(Reuters) - New figures about a watershed change to Wall Street's securities arbitration system are raising questions about a widely-held belief among consumer lawyers that arbitrators with ties to the industry can have bias against investors.
The figures, published this week by the securities industry-funded watchdog, showed investors in 2013 were as likely to win cases against brokerages when a Wall Street affiliated arbitrator hearing the case, as they were when arbitrators had no industry ties.
The Financial Industry Regulatory Authority (FINRA), which published the statistics, also runs the arbitration forum where investors must resolve legal disputes against brokerage firms.
Investors agree to the requirement when signing documents to open their brokerage accounts.
A FINRA rule change in 2011 eliminated a controversial requirement that one of the three arbitrators who hears investors' claims involving $100,000 or more must have securities industry affiliations.
That can mean anything from currently working in the industry to being an outside lawyer who advises the industry.
Investors can now choose between a panel that includes an arbitrator with industry ties or one composed of three "public arbitrators," who do not have industry affiliations but may have previously worked in the securities industry.
The 2013 data, compiled through last November, showed panels composed of three public arbitrators ordered brokerages to pay investors damages in 43 percent of cases that ended with a ruling.
Panels that included an arbitrator with industry ties awarded damages to investors in 44 percent.
"I'm not surprised that the results are similar," Jonathan Uretsky, a lawyer in New York who represents brokerages, said in an email. "Facts are facts, and law is law. The panel's composition won't change that."
The Public Investors Arbitration Bar Association (PIABA), a Norman, Oklahoma-based group of lawyers who represent investors, pushed for the change for roughly 20 years, saying industry ties can give rise to bias against investors and conflicts of interest, or the appearance of unfairness.
Those who support the requirement for one arbitrator with industry ties say they bring much-needed expertise to disputes that often involve complex financial dealings.
PIABA, however, is not backing down.
"The problems of the results go deeper than simply the removal of the industry arbitrator," said Jason Doss, the group's president and a lawyer in Marietta, Georgia.
The system is fundamentally unfair to investors if less than half of the cases that proceed through a hearing end with an award in their favor, Doss said.
What's more, brokerages are more inclined to settle cases heard by panels with three public arbitrators, said Doss. PIABA does not keep that data.
FINRA's figures covered 221 arbitration cases that proceeded to a final ruling last year, a fraction of the thousands filed annually by investors with the watchdog. Many cases settle or were not included because they involved smaller claims decided by solo arbitrators rather than a panel.
FINRA does not track the amounts investors requested compared to how much they received, as their demands may be unrealistic or change, said Linda Fienberg, who heads the watchdog's arbitration unit.

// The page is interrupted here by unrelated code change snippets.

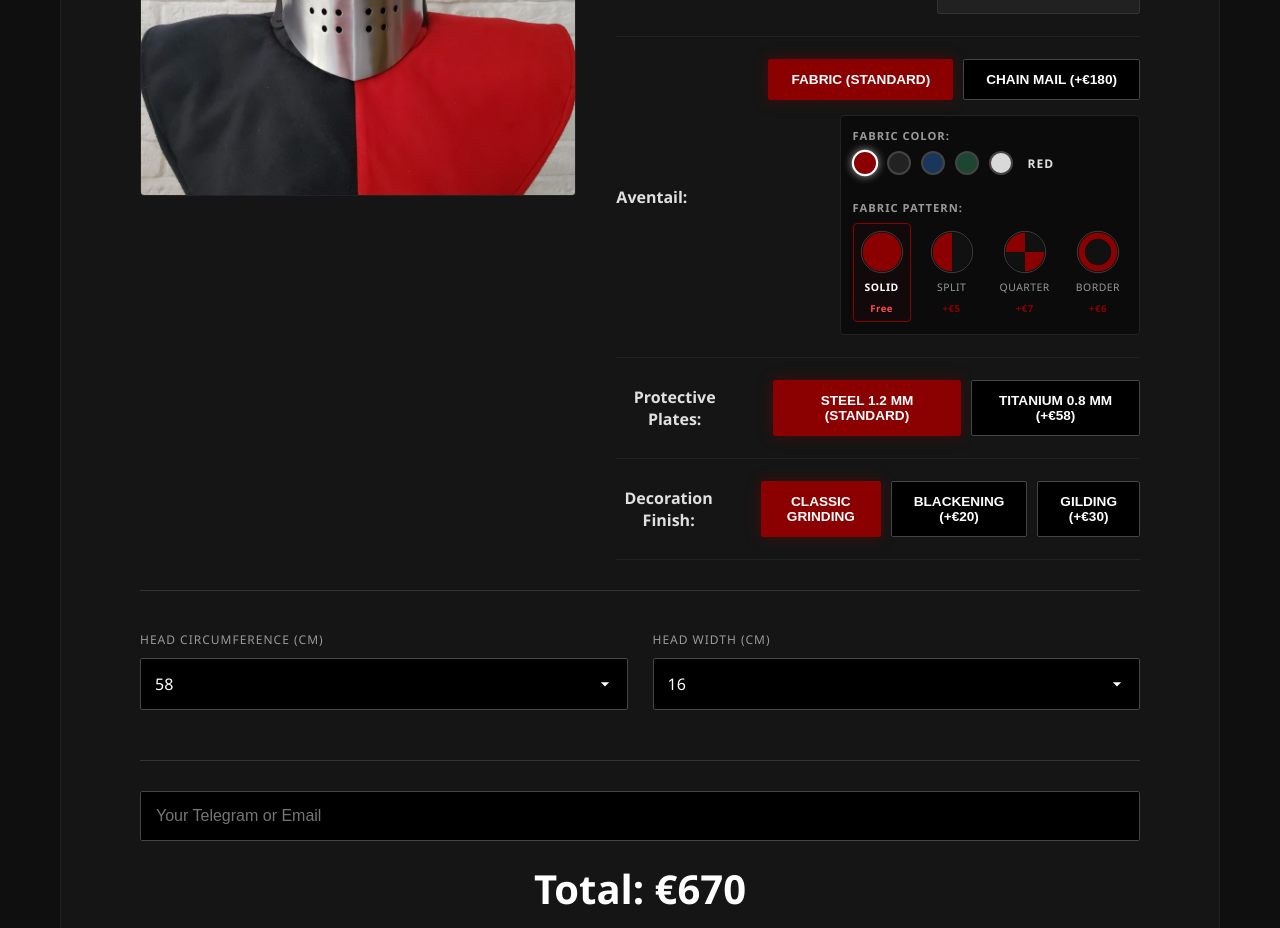
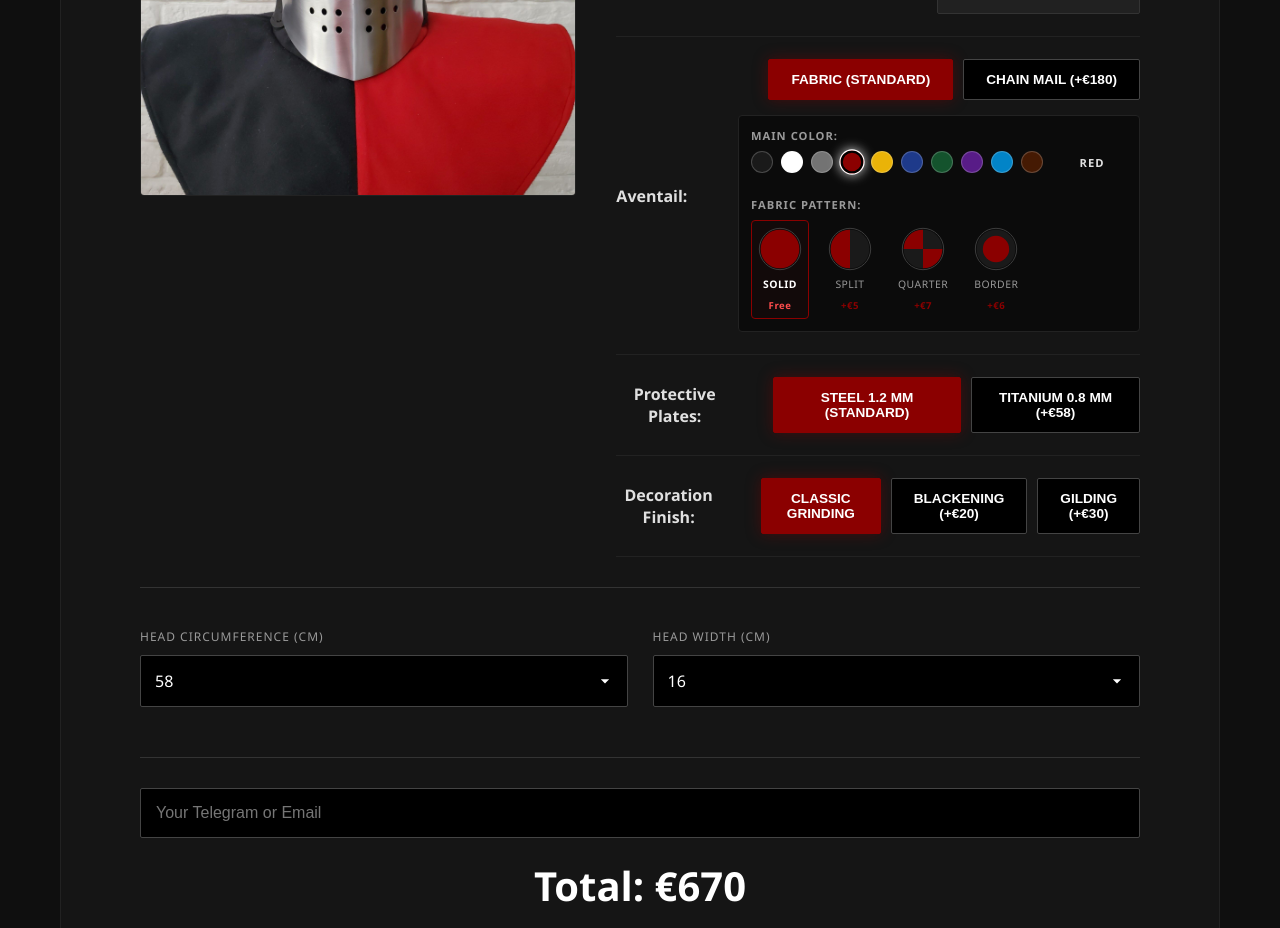
Before and after one commit to Sadovenko555/gorilla-armor-l, a React (Vite) app: page / in a window 1280 px wide. Shown: the part 2060-2988 px from the top of the page. Built offline with nearby package versions, Linux system fonts and the light colour scheme.

Commit message:
add colors in pallet

```diff
--- a/src/App.css
+++ b/src/App.css
@@ -268,45 +268,46 @@ html, body {
 .bar.open:nth-child(3) { transform: translateY(-7.5px) rotate(-45deg); }
 
 
-/* --- Нові стилі для вибору кольору та цін тканин --- */
+/* --- Стилі для кастомізації палітри кольорів тканини --- */
 
 .color-picker-grid {
   display: flex;
   align-items: center;
-  gap: 10px;
-  margin-bottom: 12px;
+  gap: 8px;
+  margin-bottom: 10px;
   width: 100%;
+  flex-wrap: wrap; /* Дозволяє 10 кольорам гарно переноситись */
 }
 
 .color-dot {
-  width: 24px;
-  height: 24px;
+  width: 22px;
+  height: 22px;
   border-radius: 50%;
-  border: 2px solid #444;
+  border: 1px solid rgba(255, 255, 255, 0.2);
   cursor: pointer;
   padding: 0;
-  transition: all 0.2s ease;
-  position: relative;
+  transition: all 0.2s cubic-bezier(0.4, 0, 0.2, 1);
 }
 
 .color-dot:hover {
-  transform: scale(1.1);
-  border-color: #888;
+  transform: scale(1.15);
+  border-color: rgba(255, 255, 255, 0.6);
 }
 
 .color-dot.active {
   border-color: #fff;
-  box-shadow: 0 0 8px rgba(255, 255, 255, 0.6);
-  transform: scale(1.1);
+  box-shadow: 0 0 10px rgba(255, 255, 255, 0.8), inset 0 0 0 2px #000;
+  transform: scale(1.15);
 }
 
 .selected-color-name {
-  font-size: 0.75rem;
+  font-size: 0.7rem;
   color: var(--text-main);
   text-transform: uppercase;
   letter-spacing: 1px;
-  margin-left: 5px;
+  margin-left: 6px;
   font-weight: 600;
+  min-width: 70px; /* Запобігає різким зсувам тексту */
 }
 
 .pattern-price {
@@ -321,18 +322,19 @@ html, body {
   color: #ff4d4d;
 }
 
-/* Оновлення медіа-запитів для коректного відображення колірної палітри на мобільних */
+/* Мобільна адаптація для розширеної палітри */
 @media (max-width: 900px) {
   .color-picker-grid {
     justify-content: center;
-    flex-wrap: wrap;
-    margin-bottom: 15px;
+    gap: 10px;
+    margin-bottom: 12px;
+    padding: 0 10px;
   }
 
   .selected-color-name {
     width: 100%;
     text-align: center;
-    margin-top: 5px;
+    margin-top: 4px;
     margin-left: 0;
   }
 }
--- a/src/components/Calculator.jsx
+++ b/src/components/Calculator.jsx
@@ -2,7 +2,20 @@ import { useState } from 'react';
 import { helmetsData } from '../data/helmets';
 import emailjs from '@emailjs/browser';
 
-// Об'єкт з цінами для кожного візерунка тканини
+// Розширена палітра з 10 кольорів
+const fabricColors = [
+  { name: 'Black', hex: '#1a1a1a' },
+  { name: 'White', hex: '#ffffff' },
+  { name: 'Grey', hex: '#737373' },
+  { name: 'Red', hex: '#8b0000' },
+  { name: 'Yellow', hex: '#eab308' },
+  { name: 'Blue', hex: '#1e3a8a' },
+  { name: 'Green', hex: '#14532d' },
+  { name: 'Purple', hex: '#581c87' },
+  { name: 'Light Blue', hex: '#0284c7' },
+  { name: 'Brown', hex: '#451a03' }
+];
+
 const patternPrices = {
   'Solid': 0,
   'Two-colored': 5,
@@ -10,52 +23,43 @@ const patternPrices = {
   'Bordered': 6
 };
 
-// Список доступних кольорів для тканини
-const fabricColors = [
-  { name: 'Red', hex: '#8b0000' },
-  { name: 'Black', hex: '#222222' },
-  { name: 'Blue', hex: '#1a365d' },
-  { name: 'Green', hex: '#1c4532' },
-  { name: 'White', hex: '#d9d9d9' }
-];
-
-// Компонент іконок, який тепер приймає обраний hex-колір
-const PatternIcon = ({ type, colorHex }) => {
-  const colorBase = "#111111"; // Базовий темний колір для розділення
-  const colorPattern = colorHex; // Динамічний колір, який обрав користувач
+// Компонент іконки, який тепер приймає два кольори одночасно
+const PatternIcon = ({ type, primaryHex, secondaryHex }) => {
+  const pColor = primaryHex;
+  const sColor = secondaryHex || "#111111";
 
   return (
     <svg width="44" height="44" viewBox="0 0 100 100" style={{ display: 'block' }}>
-      {/* Зовнішнє тонке кільце */}
+      {/* Зовнішнє тонке кільце-обводка */}
       <circle cx="50" cy="50" r="47" fill="none" stroke="#444" strokeWidth="2" />
 
       {/* 1. Цельний (Solid) */}
       {type === 'solid' && (
-        <circle cx="50" cy="50" r="44" fill={colorPattern} />
+        <circle cx="50" cy="50" r="44" fill={pColor} />
       )}
 
       {/* 2. Двохколірний вертикальний (Split) */}
       {type === 'two-colored' && (
         <>
-          <circle cx="50" cy="50" r="44" fill={colorBase} />
-          <path d="M 50 6 A 44 44 0 0 0 50 94 Z" fill={colorPattern} />
+          <circle cx="50" cy="50" r="44" fill={sColor} />
+          <path d="M 50 6 A 44 44 0 0 0 50 94 Z" fill={pColor} />
         </>
       )}
 
       {/* 3. Поділений на 4 частини (Quartered) */}
       {type === 'quartered' && (
         <>
-          <circle cx="50" cy="50" r="44" fill={colorBase} />
-          <path d="M 50 50 L 6 50 A 44 44 0 0 1 50 6 Z" fill={colorPattern} />
-          <path d="M 50 50 L 94 50 A 44 44 0 0 1 50 94 Z" fill={colorPattern} />
+          <circle cx="50" cy="50" r="44" fill={sColor} />
+          <path d="M 50 50 L 6 50 A 44 44 0 0 1 50 6 Z" fill={pColor} />
+          <path d="M 50 50 L 94 50 A 44 44 0 0 1 50 94 Z" fill={pColor} />
         </>
       )}
 
-      {/* 4. З каймою по низу (Bordered) */}
+      {/* 4. З каймою по низу (Bordered) — другий колір йде на зовнішнє коло (низ) */}
       {type === 'bordered' && (
         <>
-          <circle cx="50" cy="50" r="44" fill={colorPattern} />
-          <circle cx="50" cy="50" r="30" fill={colorBase} />
+          <circle cx="50" cy="50" r="44" fill={sColor} />
+          <circle cx="50" cy="50" r="30" fill={pColor} />
         </>
       )}
     </svg>
@@ -68,9 +72,10 @@ const Calculator = () => {
   const [optPlates, setOptPlates] = useState(helmetsData[0].options.plates?.[0] || null);
   const [optDecor, setOptDecor] = useState(helmetsData[0].options.decoration?.[0] || null);
 
-  // Стейти для тканини (візерунок та колір)
+  // Стейти для тканини
   const [fabricPattern, setFabricPattern] = useState('Solid');
-  const [selectedColor, setSelectedColor] = useState(fabricColors[0]); // Дефолтний: Червоний
+  const [primaryColor, setPrimaryColor] = useState(fabricColors[3]); // Дефолт: Червоний
+  const [secondaryColor, setSecondaryColor] = useState(fabricColors[0]); // Дефолт: Чорний
 
   const [headCirc, setHeadCirc] = useState('58');
   const [headWidth, setHeadWidth] = useState('16');
@@ -92,13 +97,12 @@ const Calculator = () => {
     setOptPlates(h.options.plates?.[0] || null);
     setOptDecor(h.options.decoration?.[0] || null);
     setFabricPattern('Solid');
-    setSelectedColor(fabricColors[0]);
+    setPrimaryColor(fabricColors[3]);
+    setSecondaryColor(fabricColors[0]);
   };
 
-  // Розрахунок модифікатора ціни для візерунка тканини
   const patternPriceMod = optAv?.label.includes('Fabric') ? (patternPrices[fabricPattern] || 0) : 0;
 
-  // Загальна ціна тепер враховує базову ціну + опції + модифікатор тканини
   const totalPrice = selectedHelmet.basePrice +
     (optAv?.priceMod || 0) +
     patternPriceMod +
@@ -109,8 +113,13 @@ const Calculator = () => {
     e.preventDefault();
     if (!clientContact) return alert("Please enter your contact info!");
 
+    // Формуємо деталі кольорів залежно від візерунка
+    const colorDetails = fabricPattern === 'Solid'
+      ? `Color: ${primaryColor.name}`
+      : `Main Color: ${primaryColor.name}, Secondary Color: ${secondaryColor.name}`;
+
     const aventailDetails = optAv
-      ? `${optAv.label}${optAv.label.includes('Fabric') ? ` (Pattern: ${fabricPattern}, Base Color: ${selectedColor.name})` : ''}`
+      ? `${optAv.label}${optAv.label.includes('Fabric') ? ` (Pattern: ${fabricPattern}, ${colorDetails})` : ''}`
       : 'None (Standard Chain Mail)';
 
     const templateParams = {
@@ -190,27 +199,46 @@ const Calculator = () => {
                     </div>
                   )}
 
-                  {/* Розширений блок налаштування тканини */}
+                  {/* Блок кастомізації тканини */}
                   {optAv?.label.includes('Fabric') && (
                     <div className="fabric-patterns-container">
 
-                      {/* Вибір кольору авентайла */}
-                      <span className="pattern-section-title">Fabric Color:</span>
+                      {/* ПЕРШИЙ КОЛІР */}
+                      <span className="pattern-section-title">Main Color:</span>
                       <div className="color-picker-grid">
                         {fabricColors.map((color) => (
                           <button
-                            key={color.name}
-                            className={`color-dot ${selectedColor.name === color.name ? 'active' : ''}`}
+                            key={`primary-${color.name}`}
+                            className={`color-dot ${primaryColor.name === color.name ? 'active' : ''}`}
                             style={{ backgroundColor: color.hex }}
                             title={color.name}
-                            onClick={() => setSelectedColor(color)}
+                            onClick={() => setPrimaryColor(color)}
                           />
                         ))}
-                        <span className="selected-color-name">{selectedColor.name}</span>
+                        <span className="selected-color-name">{primaryColor.name}</span>
                       </div>
 
-                      {/* Вибір візерунка з новими цінами */}
-                      <span className="pattern-section-title" style={{ marginTop: '5px' }}>Fabric Pattern:</span>
+                      {/* ДРУГИЙ КОЛІР (показується тільки якщо обрано не суцільний візерунок) */}
+                      {fabricPattern !== 'Solid' && (
+                        <>
+                          <span className="pattern-section-title" style={{ marginTop: '4px' }}>Secondary Color:</span>
+                          <div className="color-picker-grid">
+                            {fabricColors.map((color) => (
+                              <button
+                                key={`secondary-${color.name}`}
+                                className={`color-dot ${secondaryColor.name === color.name ? 'active' : ''}`}
+                                style={{ backgroundColor: color.hex }}
+                                title={color.name}
+                                onClick={() => setSecondaryColor(color)}
+                              />
+                            ))}
+                            <span className="selected-color-name">{secondaryColor.name}</span>
+                          </div>
+                        </>
+                      )}
+
+                      {/* ВИБІР ВІЗЕРУНКА */}
+                      <span className="pattern-section-title" style={{ marginTop: '6px' }}>Fabric Pattern:</span>
                       <div className="pattern-grid">
                         {[
                           { id: 'Solid', label: 'Solid', price: 0 },
@@ -223,8 +251,12 @@ const Calculator = () => {
                             className={`pattern-card ${fabricPattern === p.id ? 'active' : ''}`}
                             onClick={() => setFabricPattern(p.id)}
                           >
-                            {/* Передаємо поточний колір у фігуру SVG */}
-                            <PatternIcon type={p.id.toLowerCase()} colorHex={selectedColor.hex} />
+                            {/* Передаємо обидва кольори в SVG фігуру */}
+                            <PatternIcon
+                              type={p.id.toLowerCase()}
+                              primaryHex={primaryColor.hex}
+                              secondaryHex={secondaryColor.hex}
+                            />
                             <span className="pattern-label">{p.label}</span>
                             <span className="pattern-price">{p.price === 0 ? 'Free' : `+€${p.price}`}</span>
                           </div>
```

Investors who chose panels of all-public arbitrators also scored fewer wins in 2013 than in 2012. Those panels awarded damages to investors in 49 percent of cases in 2012, compared to 43 percent of cases in 2013.

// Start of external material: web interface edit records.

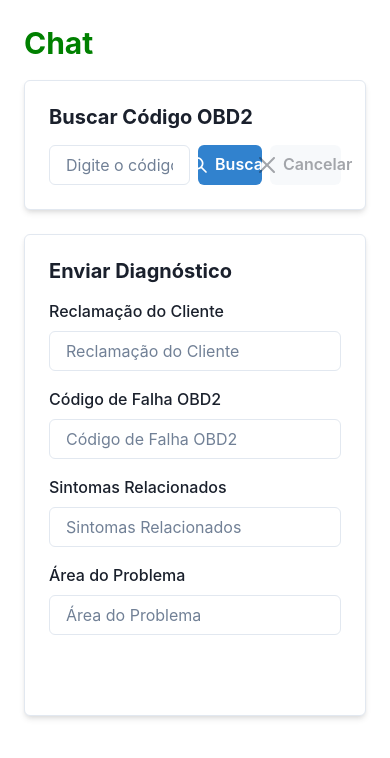
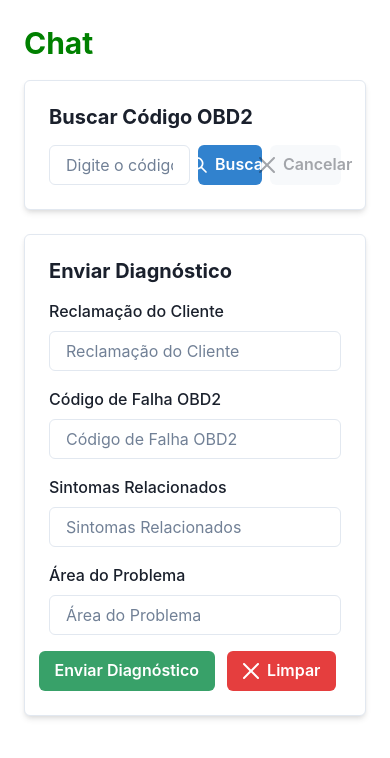
Before and after one commit to matheusdouglas/Sistema-Diagnostico-de-Veiculos-Front, a React (Create React App) app: page / in a window 390 px wide. Shown: the top 758 px of the page. Built offline with nearby package versions, Linux system fonts and the light colour scheme.

Commit message:
ajustando responsividade

```diff
--- a/src/home.jsx
+++ b/src/home.jsx
@@ -158,9 +158,11 @@ function Home() {
             Chat
           </Heading>
 
-          <Box  >
+          <Box>
             <Link to="/OBD2List">
-              <Button colorScheme="yellow" color={'white'}>Lista de Codigos</Button>
+              <Button colorScheme="yellow" color={"white"}>
+                Lista de Codigos
+              </Button>
             </Link>
           </Box>
         </HStack>
@@ -263,7 +265,7 @@ function Home() {
                   {errors.problemArea}
                 </FormErrorMessage>
               </FormControl>
-              <HStack mr={1510} spacing={3}>
+              <HStack mr={15} spacing={3}>
                 <Button
                   colorScheme="green"
                   onClick={submitDiagnosis}
```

However, the decline may be partly due to difficulties some attorneys may have had adjusting to the new rules.
Cases heard by all-public panels in the first year might have been brought by more experienced lawyers, who were more adept at requesting a public panel, Fienberg said.
The process was streamlined last year so investors can get all public panels simply by choosing from three lists of arbitrators that lawyers for both parties receive.
The data also showed arbitrators with industry ties are "perfectly able to be fair," Fienberg said.
Nonetheless, allowing investors to choose panels composed solely of public arbitrators was necessary to improve investors' perceptions about the process among investors, Fienberg said.
Lawyers who opposed eliminating the requirement for mandatory industry arbitrators say they found the results frustrating.
"We did all this to accommodate an all-public panel and for this year, it seems it didn't make a difference," said Marc Dobin, an arbitrator and lawyer in Jupiter, Florida who represents brokerages.
"What was this whole exercise in creating an all public panel for?"
Reporting by Suzanne Barlyn; Editing by Linda Stern and Sophie Hares